On August 29, 2002, about 1715 eastern daylight time, a Cessna 150, N60425, was substantially damaged during a forced landing at the Louisa County Airport, Louisa, Virginia. The certificated flight instructor sustained serious injuries, and the student pilot sustained minor injuries. Visual meteorological conditions prevailed for the local instructional flight. A flight plan was not filed, and the flight was conducted under 14 CFR Part 91. Use your browsers 'back' function to return to synopsisReturn to Query Page
According to the instructor, he met with the student about 1700. They preflighted the airplane together, noted no anomalies, and then boarded. The engine started on the first attempt, and the student taxied the airplane short of runway 27, where the engine runup checks were completed. No anomalies were noted, and after about a 5-minute delay, the student taxied the airplane onto the runway. The student applied full power, the engine responded, and the airplane accelerated as expected. When the airspeed indicator reached approximately 65 mph, the airplane lifted off. After climbing through approximately 50 feet agl, the engine suddenly lost all power. The instructor took the controls, set the airplane back down onto the runway, and applied maximum braking. The airplane overran the end of the runway, impacted a small ditch that was concealed by grass, nosed over, and came to a stop. The instructor and student then exited. About 2 minutes later, the instructor collapsed, and was medivaced to a local hospital.

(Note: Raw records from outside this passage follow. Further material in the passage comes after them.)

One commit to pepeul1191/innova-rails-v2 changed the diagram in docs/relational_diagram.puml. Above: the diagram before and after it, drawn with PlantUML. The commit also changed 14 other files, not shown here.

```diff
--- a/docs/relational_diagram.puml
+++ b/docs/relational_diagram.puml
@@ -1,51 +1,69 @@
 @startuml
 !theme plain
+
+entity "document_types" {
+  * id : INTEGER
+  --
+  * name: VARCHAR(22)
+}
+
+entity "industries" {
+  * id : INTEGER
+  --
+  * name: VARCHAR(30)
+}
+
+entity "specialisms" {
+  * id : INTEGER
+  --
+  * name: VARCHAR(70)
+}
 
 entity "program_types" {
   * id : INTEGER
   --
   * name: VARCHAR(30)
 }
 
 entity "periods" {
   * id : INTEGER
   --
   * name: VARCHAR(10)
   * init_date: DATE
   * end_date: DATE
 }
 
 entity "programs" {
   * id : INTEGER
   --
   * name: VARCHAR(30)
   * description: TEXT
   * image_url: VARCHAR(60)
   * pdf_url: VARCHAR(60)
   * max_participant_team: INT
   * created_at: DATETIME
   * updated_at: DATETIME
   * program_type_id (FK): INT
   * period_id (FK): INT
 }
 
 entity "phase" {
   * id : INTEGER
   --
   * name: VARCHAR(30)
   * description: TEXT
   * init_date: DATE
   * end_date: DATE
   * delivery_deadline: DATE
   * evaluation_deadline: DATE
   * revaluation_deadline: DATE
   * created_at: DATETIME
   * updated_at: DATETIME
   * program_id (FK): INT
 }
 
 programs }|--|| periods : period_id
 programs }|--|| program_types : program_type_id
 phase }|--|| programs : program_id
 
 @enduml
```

According to a Federal Aviation Administration (FAA) inspector, the left fuel tank contained approximately 5 gallons of fuel, the right contained approximately 6 gallons, no contaminants were identified in the fuel system, and the fuel selector was in the "OFF" position. Examination of the sparkplug electrodes revealed they were gray in color and absent of debris. During the examination, no preimpact failures or malfunctions were identified. In addition, a witness reported that the fuel selector was moved by rescue personnel.

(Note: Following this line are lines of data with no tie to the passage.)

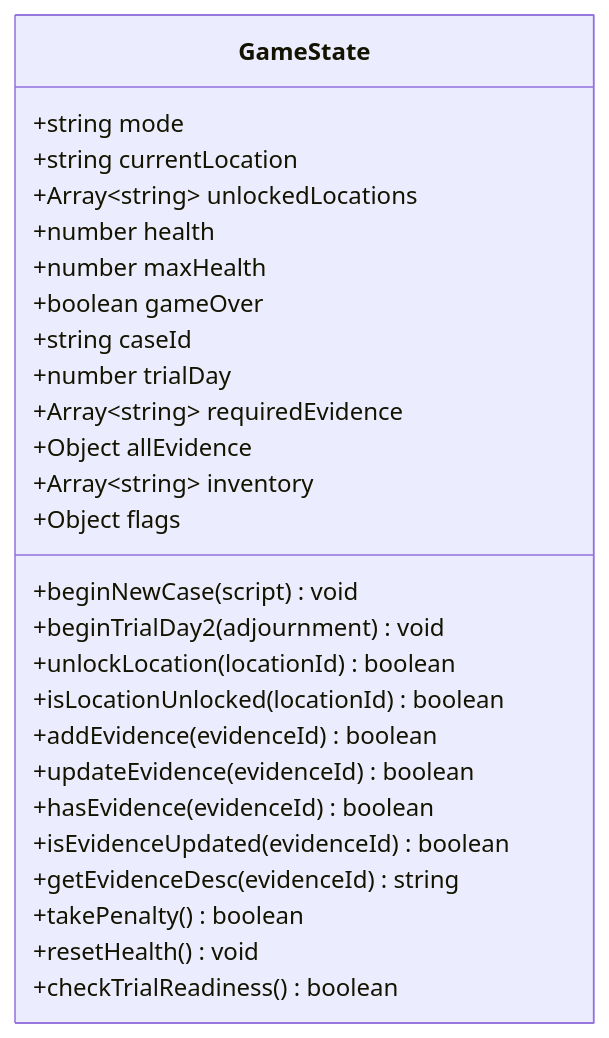
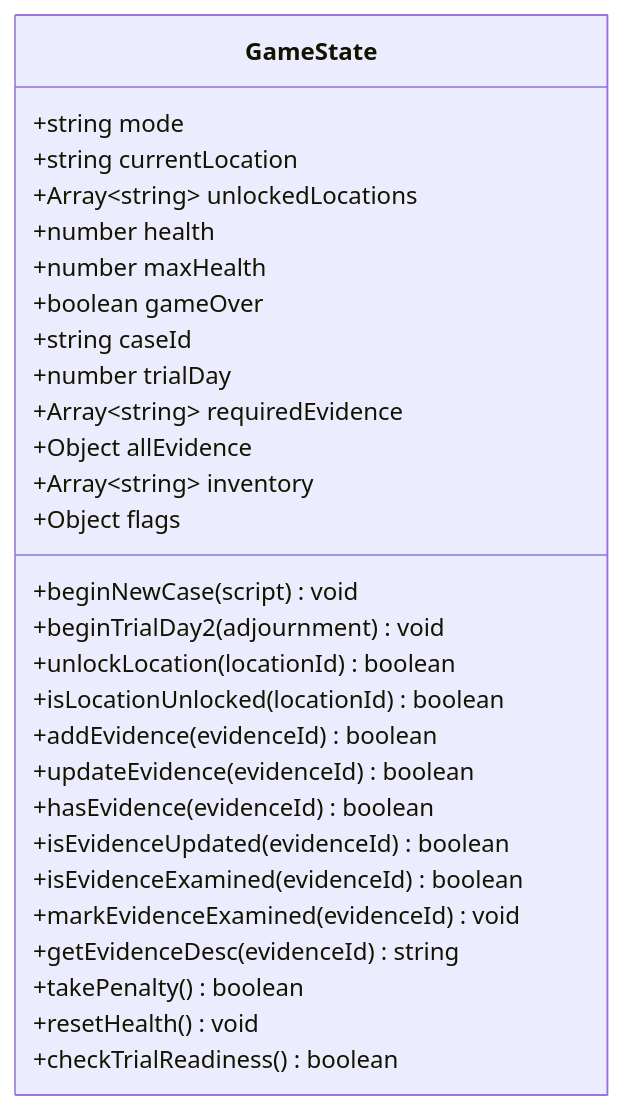
Before and after one commit to luisoncpp/aa-chapulin: the diagram in docs/architecture/game-state.md, drawn with Mermaid. The commit also changed other lines of this file and 118 other files, not shown here.

````diff
--- a/docs/architecture/game-state.md
+++ b/docs/architecture/game-state.md
@@ -9,29 +13,31 @@
 ```mermaid
 classDiagram
     class GameState {
         +string mode
         +string currentLocation
         +Array~string~ unlockedLocations
         +number health
         +number maxHealth
         +boolean gameOver
         +string caseId
         +number trialDay
         +Array~string~ requiredEvidence
         +Object allEvidence
         +Array~string~ inventory
         +Object flags
         +beginNewCase(script) void
         +beginTrialDay2(adjournment) void
         +unlockLocation(locationId) boolean
         +isLocationUnlocked(locationId) boolean
         +addEvidence(evidenceId) boolean
         +updateEvidence(evidenceId) boolean
         +hasEvidence(evidenceId) boolean
         +isEvidenceUpdated(evidenceId) boolean
+        +isEvidenceExamined(evidenceId) boolean
+        +markEvidenceExamined(evidenceId) void
         +getEvidenceDesc(evidenceId) string
         +takePenalty() boolean
         +resetHealth() void
         +checkTrialReadiness() boolean
     }
 ```
````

With the engine on the accident airplane, three different engine runs were performed on September 13, 2002. During the first run, the engine started, and ran for approximately 1 minute before being shut down because of a low oil pressure indication. A broken oil pressure indication line was identified and replaced. The second engine run lasted about 5 minutes, and was limited to 1,200 rpm because of propeller damage. The third engine run also lasted about 5 minutes, was limited to 1,200 rpm, and a magneto check was performed. Once again, no anomalies were noted, and the engine was shutdown.